It looks like the No. 11 team is finally starting to reach the levels they wanted to be at for the beginning of the season.
Hamlin led a respectable 24 laps on Sunday on the way to a 10th-place finish. He's now up to 12th in points with only 14 points to gain on Ryan Newman for 10th.
I'm sticking by my prediction Stewart will kick it into high gear in June and July. Right now, though, that means it's crunch time.
Smoke needs to figure out what's been dogging him the past couple of weeks and fix it. If not, both he and teammate Ryan Newman could have a hard time making the Chase.
Bowyer has six top-10 finishes and seven top-15s in his past eight races, but something just doesn't have me fully convinced about the No. 33 team. I don't know exactly what.
Maybe it's the way their Chase hopes self-destructed after the Loudon penalty last year. Maybe it's Bowyer's feeling he's throwing away race wins. I don't know.
Either way, Bowyer comes in 11th on this list, fair or not.
Add another instance where "driving a car sponsored by the military on Memorial Day is terrible for your luck and the health of your racecar."
At 10th in the standings, Newman has 10 points on 11th place, but the 11th place driver is Greg Biffle, and Kansas is pretty much Biffle's best track. Wuh-oh.
Starting second and finishing fifth is a good day for most drivers, but you know "the Dinger" wants more.
That No. 43 team wants to prove that they are, at least, a top-10 caliber team in Sprint Cup. They want wins. They want to make the Chase. When it all comes down to it, they want a shot at the title.
They're just as fired up as the guys working on the No. 88.
Let's give both Martin and David Gilliland credit for giving their post-crash interviews together, then shaking hands on camera and walking off together with no malice. They're two of the real good guys in the sport, and that accident was a shame for both of them.
I wish I were able to rank Martin higher.
I wish I were still able to rank Gilliland.
Seeing a DeWalt car face off at the front of the pack with Matt Kenseth, the sponsor's former driver, was pretty cool.
Seeing both the affable Australian and his teammate run up front was also a good sign for Richard Petty Motorsports. It's altogether possible both could take their maiden wins this year.
Hey, 12th place beats 37th place (teammate Jamie McMurray's fate after blowing an engine just as Kenseth passed him for the lead)—or no place at all.
You know, it's funny how things work out.
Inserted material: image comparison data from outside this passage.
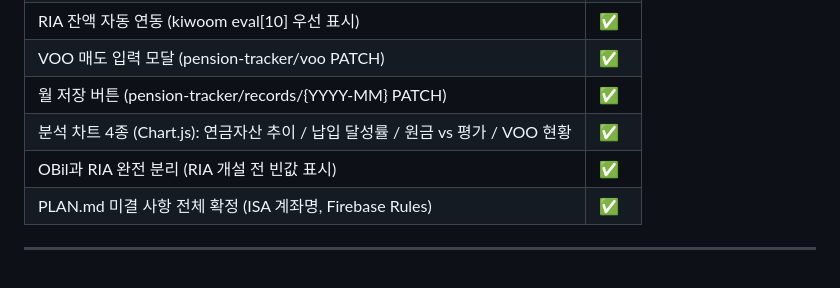
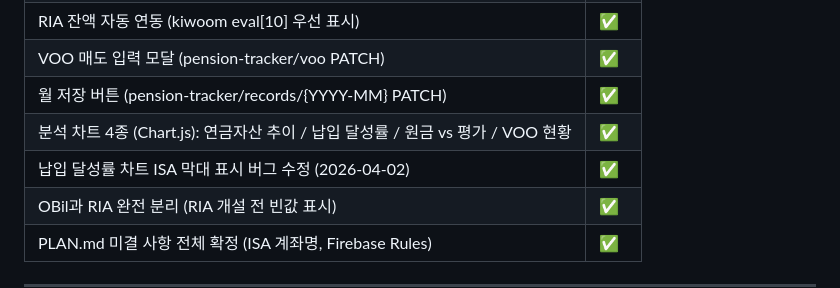
Before and after one commit to jungukeu-ctrl/Pension-tracer, a Markdown page: PLAN.md, the part around the change. Drawn GitHub-style; blank space fills up the shorter version.

Commit message:
docs: PLAN.md에 ISA 차트 버그 수정 완료 항목 추가
https://claude.ai/code/session_018bWk1Ns8VrH34gkSXCkB1H

```diff
--- a/PLAN.md
+++ b/PLAN.md
@@ -186,6 +186,7 @@ Pension-tracer/
 | VOO 매도 입력 모달 (pension-tracker/voo PATCH) | ✅ |
 | 월 저장 버튼 (pension-tracker/records/{YYYY-MM} PATCH) | ✅ |
 | 분석 차트 4종 (Chart.js): 연금자산 추이 / 납입 달성률 / 원금 vs 평가 / VOO 현황 | ✅ |
+| 납입 달성률 차트 ISA 막대 표시 버그 수정 (2026-04-02) | ✅ |
 | OBil과 RIA 완전 분리 (RIA 개설 전 빈값 표시) | ✅ |
 | PLAN.md 미결 사항 전체 확정 (ISA 계좌명, Firebase Rules) | ✅ |
 
```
We all thought shifting Alan Gustafson and the former No. 5 crew to Gordon's car was going to help them overall, but in the end, it seems to be hurting them more than anything.
I'm no longer convinced of my initial belief Gustafson is a poor man's Chad Knaus, who can turn these cars into something special.
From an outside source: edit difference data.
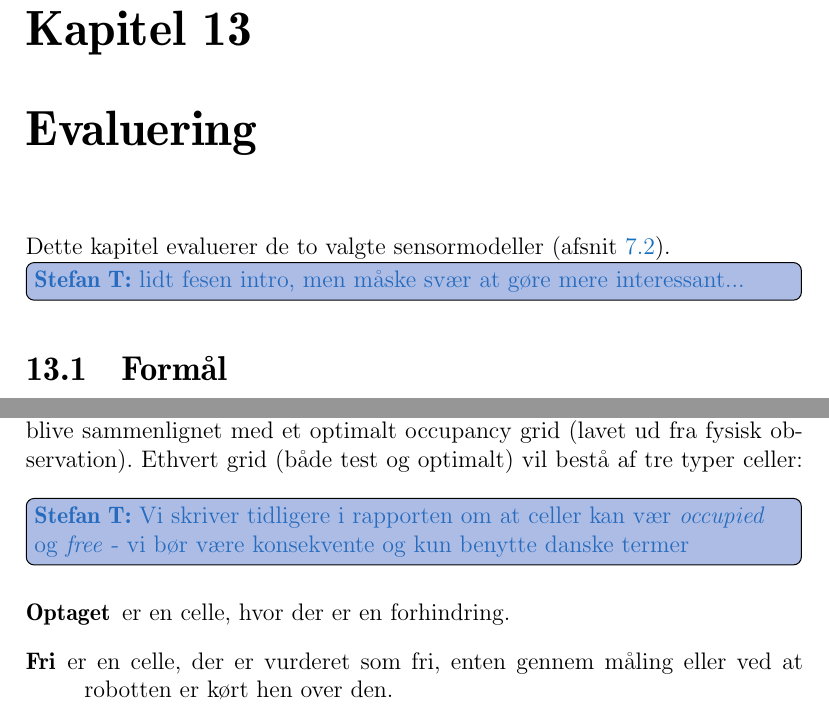
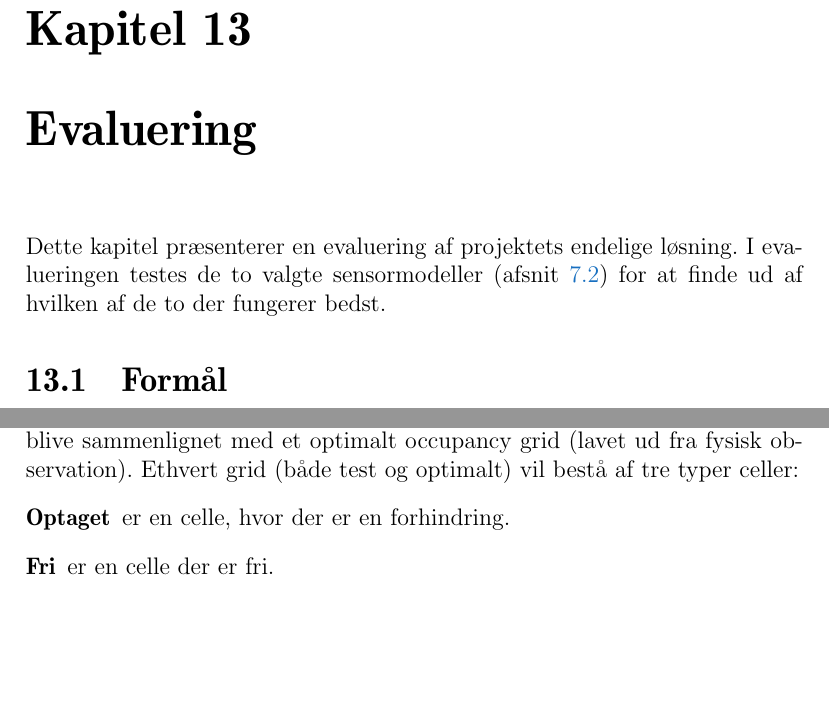
Before and after one commit to Thalmann/sw505-rapport, a LaTeX thesis (main.tex, which reads indhold/evaluering.tex): two parts of page 96 of 112, joined at a grey line, cut so that both start at the same text, the shorter picture padded with empty space. Compiled offline with pdfLaTeX.

Commit message:
review af evaluering

```diff
--- a/indhold/evaluering.tex
+++ b/indhold/evaluering.tex
@@ -1,5 +1,5 @@
-Dette kapitel evaluerer de to valgte sensormodeller (\cref{mapping:sensormodel}).
-\thilemann{lidt fesen intro, men måske svær at gøre mere interessant...}
+Dette kapitel præsenterer en evaluering af projektets endelige løsning.
+I evalueringen testes de to valgte sensormodeller (\cref{mapping:sensormodel}) for at finde ud af hvilken af de to der fungerer bedst.
 
 \section{Formål}
 Formålet med denne test er at se hvilken sensormodel, der kommer frem til det mest præcise kort.
@@ -9,10 +9,9 @@ Dette er for at se om målsætningen beskrevet i \cref{problem:maalsaetning} er
 Da alle tests vil returnere et helt eller delvist udfyldt occupancy grid, vil sammenligningen gå ud fra dette.
 Alle grids, som er resultat af en test, vil blive sammenlignet med et optimalt occupancy grid (lavet ud fra fysisk observation).
 Ethvert grid (både test og optimalt) vil bestå af tre typer celler:
-\thilemann{Vi skriver tidligere i rapporten om at celler kan vær \textit{occupied} og \textit{free} - vi bør være konsekvente og kun benytte danske termer}
 \begin{description}
 \item[Optaget]{ er en celle, hvor der er en forhindring.}
-\item[Fri]{ er en celle, der er vurderet som fri, enten gennem måling eller ved at robotten er kørt hen over den.}
+\item[Fri]{ er en celle der er fri.}
 \item[Ukendt]{ er en celle, hvor om der ikke er opnået viden.
 For det optimale grid, vil det være celler inde i en større forhindring.
 For et test grid, kan det være det samme som for det optimale, dog kan der også forekomme ukendte celler, som skulle have været enten frie eller optagede.}
```
Also changed, not shown: indhold/problemformulering.tex (+1 -1 lines), indhold/evaluering.tex (11 more changed lines).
He now seems like more of a rich man's Steve Addington, a crew chief who will put the car right about where his driver should be in the standings.
Then again, he's got 24 races to prove me wrong, and he undoubtedly will because I opened my mouth. I hope he does.
You have to wonder if Ragan is going to start surging on these 1.5-mile tracks. We all know the Fords can cut through the corners like nobody's business.
If Ragan can even show half of the performance that got him on the edge of the Chase a few years ago, he might have a shot.
I still don't think it was worth it to put Kahne in the car for one year and have to consider having two completely new drivers for 2012. Red Bull might pay for this move in the future, even if Kahne came oh-so-close to a victory on Sunday night.
We're ranking Menard 20th in honor of the 20 stitches in his foot from the dock incident...
Nah, just kidding. We're ranking him 20th because that's about where his on-track performance suggests he should be right now.
This has been another typical Menard year—flash in the first five races, then a constant slide back. Hey, it was fun while it lasted.